In addition to the adaptation to climate change (climate adaptation), combating climate change (climate mitigation) is of vital importance, in order to avoid “fighting a running battle”. Mitigation and adaptation are, in part, communicating vessels: two sides of the same coin. However, even if mitigation proves successful, the effects of climate change will continue to lag for a long time, which is why adaptation remains imperative. The Paris agreement has radically changed the “climate landscape” by setting distinct long-term goals: climate neutrality, climate resilience, and the required restructuring of investments. The agreement thus focuses on both mitigation (limiting global warming) and adaptation (preparing the country for the consequences of climate change). 

In the Netherlands, the Council of Ministers adopted the National Climate Adaptation Strategy 2016 (NAS) on 2 December 2016. The NAS covers the entire scope of climate adaptation and is closely interconnected with the Delta Programme: a major part of the adaptation tasking – the tasking that ensues from waterlogging, heat, drought, and river/coastal flooding – is substantiated by the Delta Programme. The Netherlands also aims to capitalise on the opportunities opened up by climate adaptation, by making expertise on adaptation, water, and safe deltas available to other countries and marketing such expertise. Parties abroad may use this expertise in the realisation of their Intended Nationally Determined Contributions (INDCs), the foundation underpinning the Paris agreement. 

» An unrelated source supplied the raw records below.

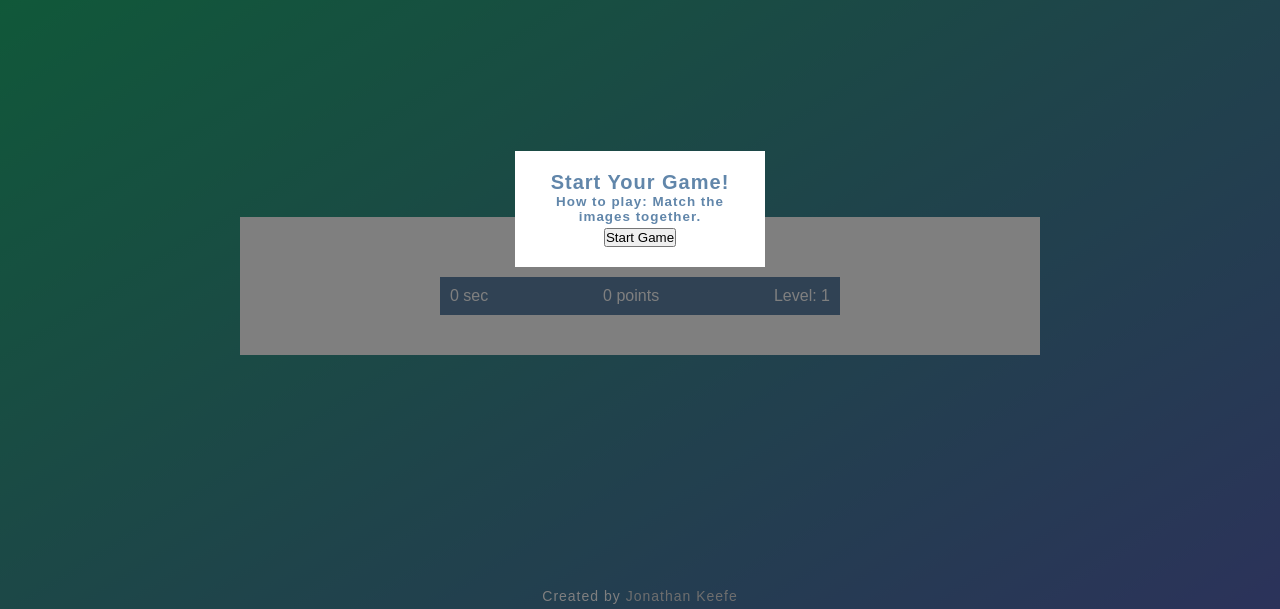
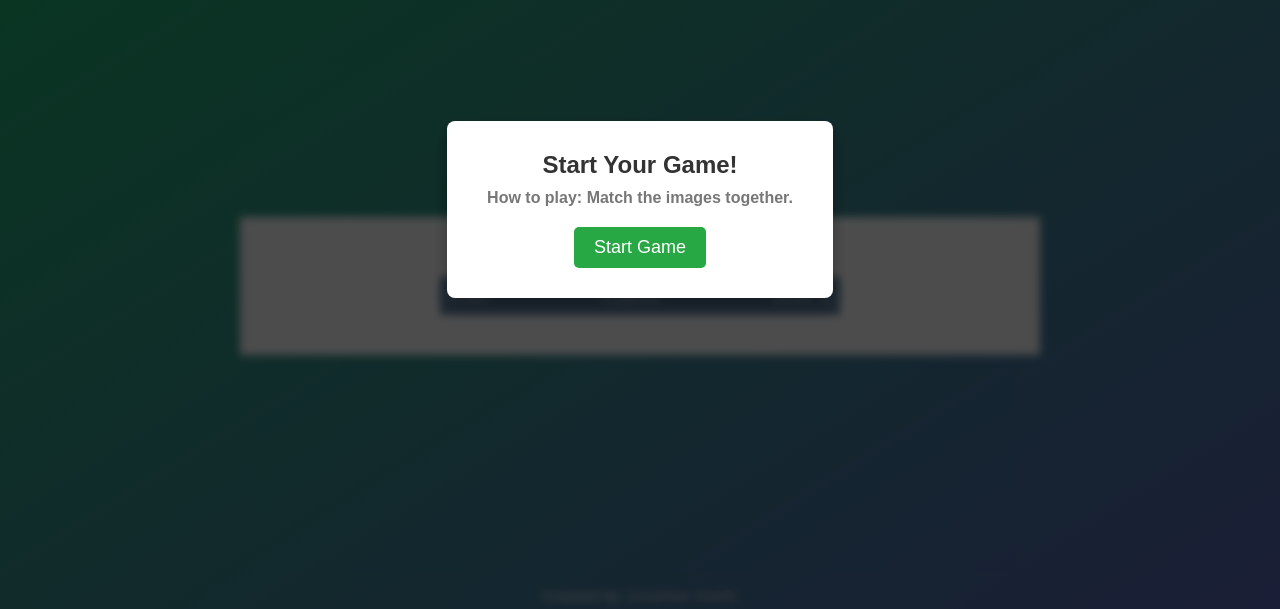
Before and after one commit to Jon8897/Memory-game, a plain HTML site: page index.html in a window 1280 px wide. Shown: the part 191-800 px from the top of the page. Drawn offline with Linux system fonts and the light colour scheme.

Commit message:
V1.0.0.2 - Styling the pop up

```diff
--- a/style.css
+++ b/style.css
@@ -1,4 +1,4 @@
-/* Memory Game CSS - V1.0.0.1 */
+/* Memory Game CSS - V1.0.0.2 */
 
 /* General Resets */
 * {
@@ -198,50 +198,61 @@ footer p a:hover {
   background: #9b59b6;
 }
 
-/* Pre-Modal Window */
+/* Pre-Game Modal Window Styling */
 #pre {
-  position: absolute;
+  position: fixed;
   top: 0;
   left: 0;
+  width: 100%;
   height: 100vh;
-  width: 100%;
   display: flex;
-  flex-direction: column;
   justify-content: center;
   align-items: center;
-  background: rgba(0, 0, 0, 0.5);
+  background: rgba(0, 0, 0, 0.7); /* Dark semi-transparent background */
+  z-index: 999; /* Ensure it’s always on top */
+}
+
+#themes {
+  padding: 30px 40px;
+  background: white;
+  border-radius: 8px;
+  box-shadow: 0 8px 16px rgba(0, 0, 0, 0.3); /* Nice shadow for 3D effect */
   text-align: center;
 }
 
-#themes {
-  margin: auto;
-  padding: 20px;
-  width: 250px;
-  background: white;
-  color: #6186aa;
-  font-size: 20px;
-  letter-spacing: 1px;
+#themes h4 {
+  font-size: 24px;
+  color: #333;
+  margin-bottom: 10px;
 }
 
-#themes p {
-  margin-top: 10px;
-  padding: 5px 20px;
-  border: solid 1px;
-  background: white;
-  color: #6186aa;
-  cursor: pointer;
+#themes h6 {
   font-size: 16px;
+  color: #777;
+  margin-bottom: 20px;
 }
 
-#themes p:hover {
-  background: #6186aa;
+#themes button {
+  padding: 10px 20px;
+  background-color: #28a745; /* Green for the start button */
   color: white;
+  border: none;
+  border-radius: 5px;
+  font-size: 18px;
+  cursor: pointer;
+  transition: background-color 0.3s ease;
 }
 
-.hidden {
-  display: none !important;
+#themes button:hover {
+  background-color: #218838; /* Darker green on hover */
 }
 
-.show {
-  display: block;
+/* Disable everything else while the modal is active */
+.main, footer {
+  filter: blur(4px); /* Adds a blur effect to the background when the modal is active */
 }
+
+/* Remove the blur filter once the modal is hidden */
+.hidden .main, .hidden footer {
+  filter: none;
+}
```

  1. Cover letter and Delta Programme Commissioner’s recommendations
  2. Introductory summary
    1. Continuing the work on a sustainable and safe delta

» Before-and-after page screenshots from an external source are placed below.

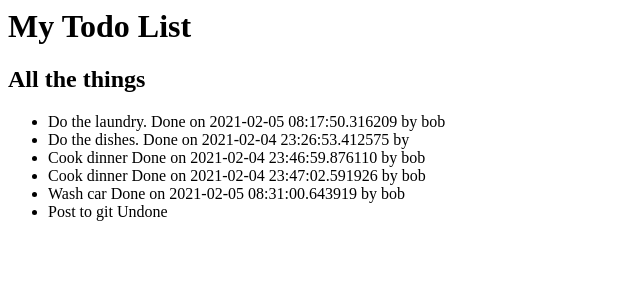
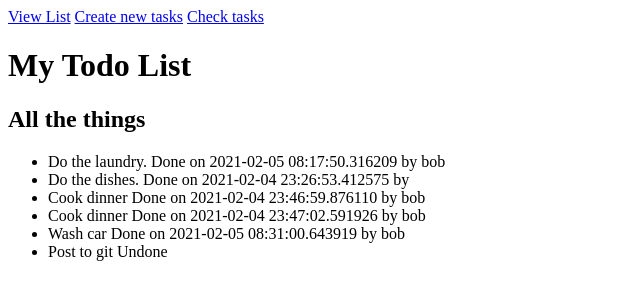
Before and after one commit to HawkeyeUW/flask-todo, a Flask app: page /all in a window 1280 px wide. Shown: the top 300 px of the page, without its empty margins (0-640 px from the left). Run offline with Flask 2, Linux system fonts and the light colour scheme.

Commit message:
nav menu

```diff
--- a/templates/base.jinja2
+++ b/templates/base.jinja2
@@ -3,6 +3,11 @@
 <title>My Todo List</title>
 </head>
 <body>
+    <nav>
+        <a id="all_tasks" href="{{ url_for('all_tasks') }}">View List</a>
+	<a id="create" href="{{ url_for('create') }}">Create new tasks</a>
+        <a id="incomplete_tasks" href="{{ url_for('incomplete_tasks') }}">Check tasks</a>
+    </nav>
     <h1>My Todo List</h1>
     <h2>{% block subtitle %} {% endblock subtitle %}</h2>
     {% block content %} {% endblock content %}
```
Also changed, not shown: my_database.db, 1 other file.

  3. Part I National level
  4. Progress of the Delta Programme
    1. Progress based on Monitoring, Analysing, Acting
    2. General picture of the progress
      1. On schedule

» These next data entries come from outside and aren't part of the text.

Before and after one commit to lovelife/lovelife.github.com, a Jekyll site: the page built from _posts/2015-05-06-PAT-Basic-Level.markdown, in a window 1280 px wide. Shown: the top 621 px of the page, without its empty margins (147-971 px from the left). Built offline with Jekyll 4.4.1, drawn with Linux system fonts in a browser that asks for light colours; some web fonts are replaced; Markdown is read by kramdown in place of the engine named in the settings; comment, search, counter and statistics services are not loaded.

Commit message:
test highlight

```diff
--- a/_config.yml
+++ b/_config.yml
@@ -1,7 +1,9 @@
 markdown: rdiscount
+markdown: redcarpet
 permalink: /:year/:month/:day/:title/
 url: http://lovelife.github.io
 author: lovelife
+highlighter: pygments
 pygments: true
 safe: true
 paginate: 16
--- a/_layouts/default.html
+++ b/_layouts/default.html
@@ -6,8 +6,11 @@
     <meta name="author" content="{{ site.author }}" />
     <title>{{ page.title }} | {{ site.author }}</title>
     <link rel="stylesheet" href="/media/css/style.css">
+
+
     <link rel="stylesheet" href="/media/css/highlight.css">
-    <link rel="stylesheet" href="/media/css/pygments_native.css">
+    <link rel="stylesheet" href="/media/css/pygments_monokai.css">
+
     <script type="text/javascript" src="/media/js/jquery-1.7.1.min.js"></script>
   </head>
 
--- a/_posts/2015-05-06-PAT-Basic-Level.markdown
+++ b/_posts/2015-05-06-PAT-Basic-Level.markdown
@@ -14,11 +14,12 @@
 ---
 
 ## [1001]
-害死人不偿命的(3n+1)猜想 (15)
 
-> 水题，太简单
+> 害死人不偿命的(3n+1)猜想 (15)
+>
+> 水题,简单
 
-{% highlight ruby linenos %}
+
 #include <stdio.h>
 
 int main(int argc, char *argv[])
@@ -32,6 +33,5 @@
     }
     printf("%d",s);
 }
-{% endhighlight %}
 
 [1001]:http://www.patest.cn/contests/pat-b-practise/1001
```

      2. On track
      3. Integrated approach
      4. Participation
      5. Effectiveness of the regions
    3. Progress in flood risk management
    4. Progress in spatial adaptation
    5. Progress in freshwater supply
    6. Embedding, knowledge and innovation, international collaboration
      1. Embedding
      2. Knowledge
      3. Innovation
      4. International efforts
  5. Delta Fund
    1. Developments in the Delta Fund
    2. Resources from other partners
    3. The financial taskings of the Delta Programme
    4. Financial security of the Delta Programme
  6. Part II Regions
  7. Progress per region
    1. IJsselmeer Region/freshwater supply region IJsselmeer Region
    2. Rhine Estuary-Drechtsteden/West-Netherlands freshwater supply region
    3. Rhine/ Area around the major rivers freshwater supply region
    4. Meuse
    5. Southwest Delta/Southwest Delta freshwater supply region
    6. The Coast
    7. Wadden Region
    8. Elevated Sandy Soils South and East
  8. Part III Delta Plans
  9. Delta Plan on Flood Risk Management
    1. Implementation programmes
      1. Flood Protection Programme
      2. Second Flood Protection Programme
      3. Room for the River
      4. Meuse Projects
      5. WaalWeelde
      6. IJsselmeer Closure Dam
      7. Repair of Oosterschelde and Westerschelde stone claddings - Zeeland foreland deposits
    2. River widening in interconnection with dyke improvement
    3. Studies ensuing from knowledge agenda and in regions
  10. Map Flood risk management measures
  11. Delta Plan on Freshwater Supply
    1. Measures to ensure the availability of freshwater in the Netherlands
  12. Map Freshwater supply measures
  13. Delta Plan on Spatial Adaptation
    1. Introduction
      1. Justification
      2. Aim and state of affairs of the Delta Plan
      3. Collective realisation
    2. Context
    3. “Analysis, Ambition, Action” – state of affairs
      1. Waterlogging
      2. Heat stress
      3. Drought
      4. Consequences of urban flooding
      5. Current approach
    4. Our intentions: expediting and intensifying
      1. Vision: from the present to 2050
      2. Ambition and strategy
      3. Interim goals
      4. Nationwide governance framework regarding spatial adaptation
      5. Funding
    5. Appendix 1. Action programme
    6. Appendix 2. Outcomes of regional meetings and round table discussions
  14. List of Background Documents
    1. Background documents
  15. Colophon
    1. Colophon content Delta Programme 2018
  16. How to use Delta Programme 2018